**DATA TO PROCESS**
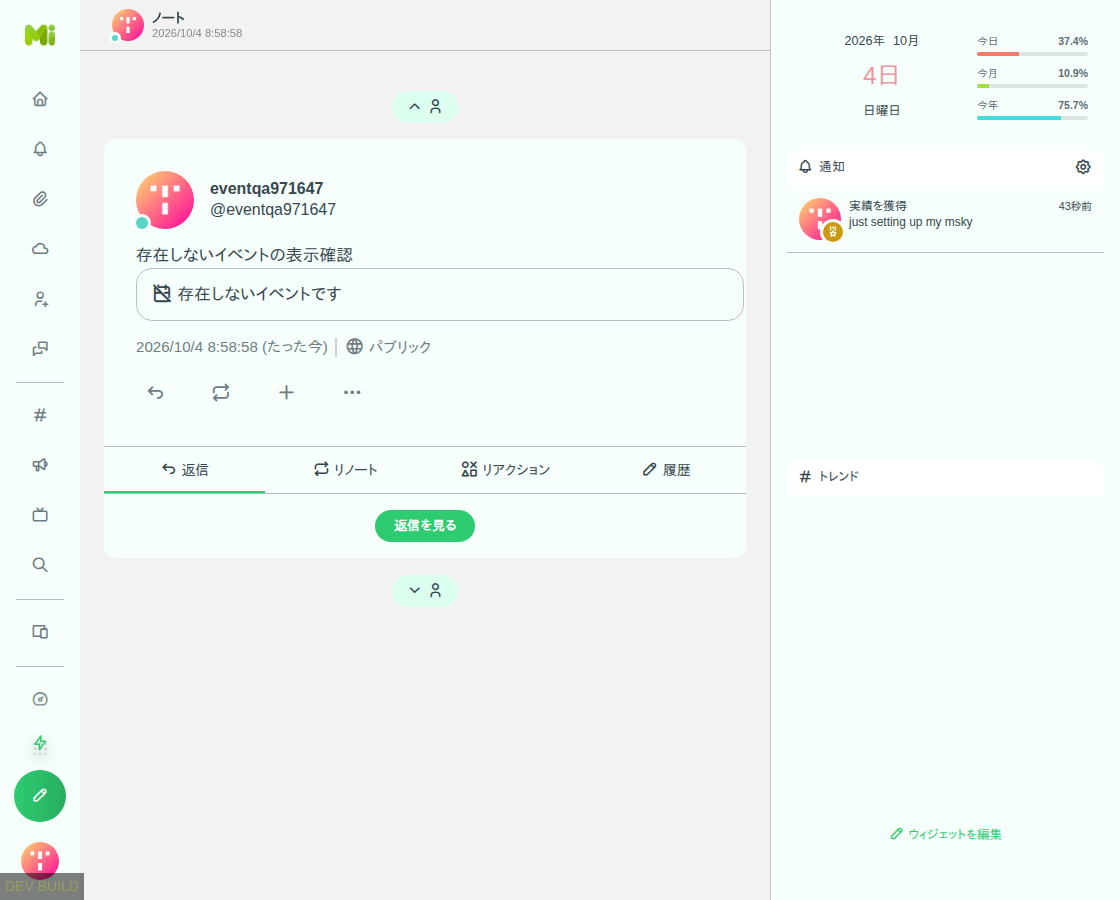
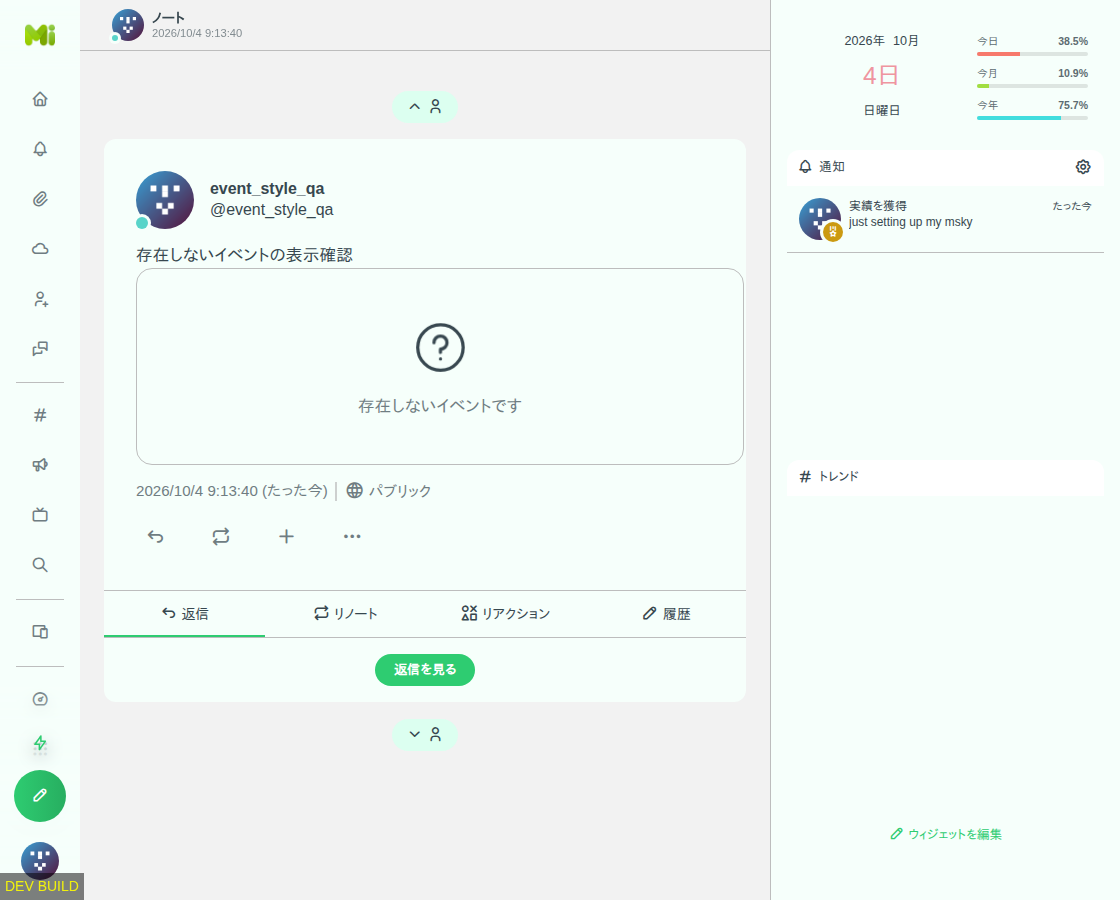
fix(frontend): イベント未検出時の表示を共通エラー画面に揃える

diff --git a/packages/frontend/src/pages/event.vue b/packages/frontend/src/pages/event.vue
@@ -127,11 +127,14 @@ SPDX-License-Identifier: AGPL-3.0-only
 		</div>
 	</div>
 	<div v-else-if="loadError" :class="$style.root">
-		<p role="status">{{ loadError }}</p>
-		<MkButton @click="router.push('/events')">
-			<i class="ti ti-arrow-left" aria-hidden="true"></i>
-			{{ i18n.ts.goBack }}
-		</MkButton>
+		<MkResult :type="notFound ? 'notFound' : 'error'" :text="loadError" role="status">
+			<div class="_buttonsCenter">
+				<MkButton rounded @click="router.push('/events')">
+					<i class="ti ti-arrow-left" aria-hidden="true"></i>
+					{{ i18n.ts.goBack }}
+				</MkButton>
+			</div>
+		</MkResult>
 	</div>
 	<div v-else :class="$style.loading">
 		<MkLoading/>
@@ -146,6 +149,7 @@ import { url } from '@@/js/config.js';
 import MkButton from '@/components/MkButton.vue';
 import MkAvatar from '@/components/global/MkAvatar.vue';
 import MkLoading from '@/components/global/MkLoading.vue';
+import MkResult from '@/components/global/MkResult.vue';
 import { misskeyApi } from '@/utility/misskey-api.js';
 import { i18n } from '@/i18n.js';
 import { definePage } from '@/page.js';
@@ -161,6 +165,7 @@ const router = useRouter();
 const eventId = toRef(props, 'eventId');
 const event = ref<Misskey.entities.Event | null>(null);
 const loadError = ref<string | null>(null);
+const notFound = ref(false);
 const canManagePendingEvent = ref(false);
 
 const isOwner = computed(() => {
@@ -174,7 +179,8 @@ async function fetchEvent() {
 		event.value = await misskeyApi('events/show', { eventId: eventId.value });
 	} catch (error) {
 		event.value = null;
-		loadError.value = (error as { code?: string }).code === 'NO_SUCH_EVENT'
+		notFound.value = (error as { code?: string }).code === 'NO_SUCH_EVENT';
+		loadError.value = notFound.value
 			? i18n.ts._events.eventNotFound
 			: i18n.ts._events.unknownError;
 		return;

diff --git a/packages/frontend/test/unit/events.test.ts b/packages/frontend/test/unit/events.test.ts
@@ -16,11 +16,13 @@ vi.mock('@/router.js', () => ({ useRouter: () => ({ push: fixture.push }) }));
 vi.mock('@/os.js', () => ({ alert: fixture.alert }));
 vi.mock('@/i.js', () => ({ $i: null, iAmModerator: false }));
 vi.mock('@/cache.js', () => ({}));
+vi.mock('@/instance.js', () => ({ instance: {} }));
 
 const global = { stubs: {
 	PageWithHeader: { template: '<main><slot/></main>' },
 	MkButton: { props: ['disabled'], template: '<button :disabled="disabled"><slot/></button>' },
 	MkLoading: { template: '<div data-testid="loading"/>' },
+	MkSystemIcon: { props: ['type'], template: '<div data-testid="result-icon" :data-type="type"/>' },
 	MkTime: true,
 	MkAvatar: true,
 	Mfm: true,
@@ -44,6 +46,7 @@ describe('Event failure presentation', () => {
 		fixture.api.mockRejectedValue({ code: 'NO_SUCH_EVENT' });
 		const view = render(component, { props: { eventId: 'missing' }, global });
 		await waitFor(() => expect(view.getByText(i18n.ts._events.eventNotFound)).toBeTruthy());
+		expect(view.getByTestId('result-icon').getAttribute('data-type')).toBe('question');
 		expect(view.queryByTestId('loading')).toBeNull();
 		expect(fixture.api).toHaveBeenCalledWith('events/show', { eventId: 'missing' });
 	});
@@ -52,6 +55,7 @@ describe('Event failure presentation', () => {
 		fixture.api.mockRejectedValue(new Error('Network error'));
 		const view = render(component, { props: { eventId: 'event' }, global });
 		await waitFor(() => expect(view.getByText(i18n.ts._events.unknownError)).toBeTruthy());
+		expect(view.getByTestId('result-icon').getAttribute('data-type')).toBe('error');
 		expect(view.queryByText(i18n.ts._events.eventNotFound)).toBeNull();
 		expect(view.queryByTestId('loading')).toBeNull();
 	});

diff --git a/packages/frontend/src/components/MkUrlEventCard.vue b/packages/frontend/src/components/MkUrlEventCard.vue
@@ -99,7 +99,7 @@ SPDX-License-Identifier: AGPL-3.0-only
 </article>
 <article v-else :class="$style.root" role="status">
 	<MkLoading v-if="loading"/>
-	<div v-else><i class="ti ti-calendar-off" aria-hidden="true"></i> {{ loadError }}</div>
+	<MkResult v-else :type="notFound ? 'notFound' : 'error'" :text="loadError ?? undefined"/>
 </article>
 </template>
 
@@ -108,6 +108,7 @@ import { computed, ref, onMounted, toRef } from 'vue';
 import type * as Misskey from 'misskey-js';
 import MkButton from '@/components/MkButton.vue';
 import MkLink from '@/components/MkLink.vue';
+import MkResult from '@/components/global/MkResult.vue';
 import { i18n } from '@/i18n.js';
 import { useRouter } from '@/router.js';
 import { misskeyApi } from '@/utility/misskey-api.js';
@@ -123,6 +124,7 @@ const eventData = ref<Misskey.entities.Event | null>(null);
 const channelName = ref<string | null>(null);
 const loading = ref(true);
 const loadError = ref<string | null>(null);
+const notFound = ref(false);
 
 onMounted(async () => {
 	try {
@@ -133,7 +135,8 @@ onMounted(async () => {
 				.then(channel => channel.name).catch(() => null);
 		}
 	} catch (error) {
-		loadError.value = (error as { code?: string }).code === 'NO_SUCH_EVENT'
+		notFound.value = (error as { code?: string }).code === 'NO_SUCH_EVENT';
+		loadError.value = notFound.value
 			? i18n.ts._events.eventNotFound
 			: i18n.ts._events.unknownError;
 	} finally {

**REQUIREMENT**
Every record above must be given again exactly; drop the pictures.

**FINISHED EXERCISE**
fix(frontend): イベント未検出時の表示を共通エラー画面に揃える

diff --git a/packages/frontend/src/pages/event.vue b/packages/frontend/src/pages/event.vue
@@ -127,11 +127,14 @@ SPDX-License-Identifier: AGPL-3.0-only
 		</div>
 	</div>
 	<div v-else-if="loadError" :class="$style.root">
-		<p role="status">{{ loadError }}</p>
-		<MkButton @click="router.push('/events')">
-			<i class="ti ti-arrow-left" aria-hidden="true"></i>
-			{{ i18n.ts.goBack }}
-		</MkButton>
+		<MkResult :type="notFound ? 'notFound' : 'error'" :text="loadError" role="status">
+			<div class="_buttonsCenter">
+				<MkButton rounded @click="router.push('/events')">
+					<i class="ti ti-arrow-left" aria-hidden="true"></i>
+					{{ i18n.ts.goBack }}
+				</MkButton>
+			</div>
+		</MkResult>
 	</div>
 	<div v-else :class="$style.loading">
 		<MkLoading/>
@@ -146,6 +149,7 @@ import { url } from '@@/js/config.js';
 import MkButton from '@/components/MkButton.vue';
 import MkAvatar from '@/components/global/MkAvatar.vue';
 import MkLoading from '@/components/global/MkLoading.vue';
+import MkResult from '@/components/global/MkResult.vue';
 import { misskeyApi } from '@/utility/misskey-api.js';
 import { i18n } from '@/i18n.js';
 import { definePage } from '@/page.js';
@@ -161,6 +165,7 @@ const router = useRouter();
 const eventId = toRef(props, 'eventId');
 const event = ref<Misskey.entities.Event | null>(null);
 const loadError = ref<string | null>(null);
+const notFound = ref(false);
 const canManagePendingEvent = ref(false);
 
 const isOwner = computed(() => {
@@ -174,7 +179,8 @@ async function fetchEvent() {
 		event.value = await misskeyApi('events/show', { eventId: eventId.value });
 	} catch (error) {
 		event.value = null;
-		loadError.value = (error as { code?: string }).code === 'NO_SUCH_EVENT'
+		notFound.value = (error as { code?: string }).code === 'NO_SUCH_EVENT';
+		loadError.value = notFound.value
 			? i18n.ts._events.eventNotFound
 			: i18n.ts._events.unknownError;
 		return;

diff --git a/packages/frontend/test/unit/events.test.ts b/packages/frontend/test/unit/events.test.ts
@@ -16,11 +16,13 @@ vi.mock('@/router.js', () => ({ useRouter: () => ({ push: fixture.push }) }));
 vi.mock('@/os.js', () => ({ alert: fixture.alert }));
 vi.mock('@/i.js', () => ({ $i: null, iAmModerator: false }));
 vi.mock('@/cache.js', () => ({}));
+vi.mock('@/instance.js', () => ({ instance: {} }));
 
 const global = { stubs: {
 	PageWithHeader: { template: '<main><slot/></main>' },
 	MkButton: { props: ['disabled'], template: '<button :disabled="disabled"><slot/></button>' },
 	MkLoading: { template: '<div data-testid="loading"/>' },
+	MkSystemIcon: { props: ['type'], template: '<div data-testid="result-icon" :data-type="type"/>' },
 	MkTime: true,
 	MkAvatar: true,
 	Mfm: true,
@@ -44,6 +46,7 @@ describe('Event failure presentation', () => {
 		fixture.api.mockRejectedValue({ code: 'NO_SUCH_EVENT' });
 		const view = render(component, { props: { eventId: 'missing' }, global });
 		await waitFor(() => expect(view.getByText(i18n.ts._events.eventNotFound)).toBeTruthy());
+		expect(view.getByTestId('result-icon').getAttribute('data-type')).toBe('question');
 		expect(view.queryByTestId('loading')).toBeNull();
 		expect(fixture.api).toHaveBeenCalledWith('events/show', { eventId: 'missing' });
 	});
@@ -52,6 +55,7 @@ describe('Event failure presentation', () => {
 		fixture.api.mockRejectedValue(new Error('Network error'));
 		const view = render(component, { props: { eventId: 'event' }, global });
 		await waitFor(() => expect(view.getByText(i18n.ts._events.unknownError)).toBeTruthy());
+		expect(view.getByTestId('result-icon').getAttribute('data-type')).toBe('error');
 		expect(view.queryByText(i18n.ts._events.eventNotFound)).toBeNull();
 		expect(view.queryByTestId('loading')).toBeNull();
 	});

diff --git a/packages/frontend/src/components/MkUrlEventCard.vue b/packages/frontend/src/components/MkUrlEventCard.vue
@@ -99,7 +99,7 @@ SPDX-License-Identifier: AGPL-3.0-only
 </article>
 <article v-else :class="$style.root" role="status">
 	<MkLoading v-if="loading"/>
-	<div v-else><i class="ti ti-calendar-off" aria-hidden="true"></i> {{ loadError }}</div>
+	<MkResult v-else :type="notFound ? 'notFound' : 'error'" :text="loadError ?? undefined"/>
 </article>
 </template>
 
@@ -108,6 +108,7 @@ import { computed, ref, onMounted, toRef } from 'vue';
 import type * as Misskey from 'misskey-js';
 import MkButton from '@/components/MkButton.vue';
 import MkLink from '@/components/MkLink.vue';
+import MkResult from '@/components/global/MkResult.vue';
 import { i18n } from '@/i18n.js';
 import { useRouter } from '@/router.js';
 import { misskeyApi } from '@/utility/misskey-api.js';
@@ -123,6 +124,7 @@ const eventData = ref<Misskey.entities.Event | null>(null);
 const channelName = ref<string | null>(null);
 const loading = ref(true);
 const loadError = ref<string | null>(null);
+const notFound = ref(false);
 
 onMounted(async () => {
 	try {
@@ -133,7 +135,8 @@ onMounted(async () => {
 				.then(channel => channel.name).catch(() => null);
 		}
 	} catch (error) {
-		loadError.value = (error as { code?: string }).code === 'NO_SUCH_EVENT'
+		notFound.value = (error as { code?: string }).code === 'NO_SUCH_EVENT';
+		loadError.value = notFound.value
 			? i18n.ts._events.eventNotFound
 			: i18n.ts._events.unknownError;
 	} finally {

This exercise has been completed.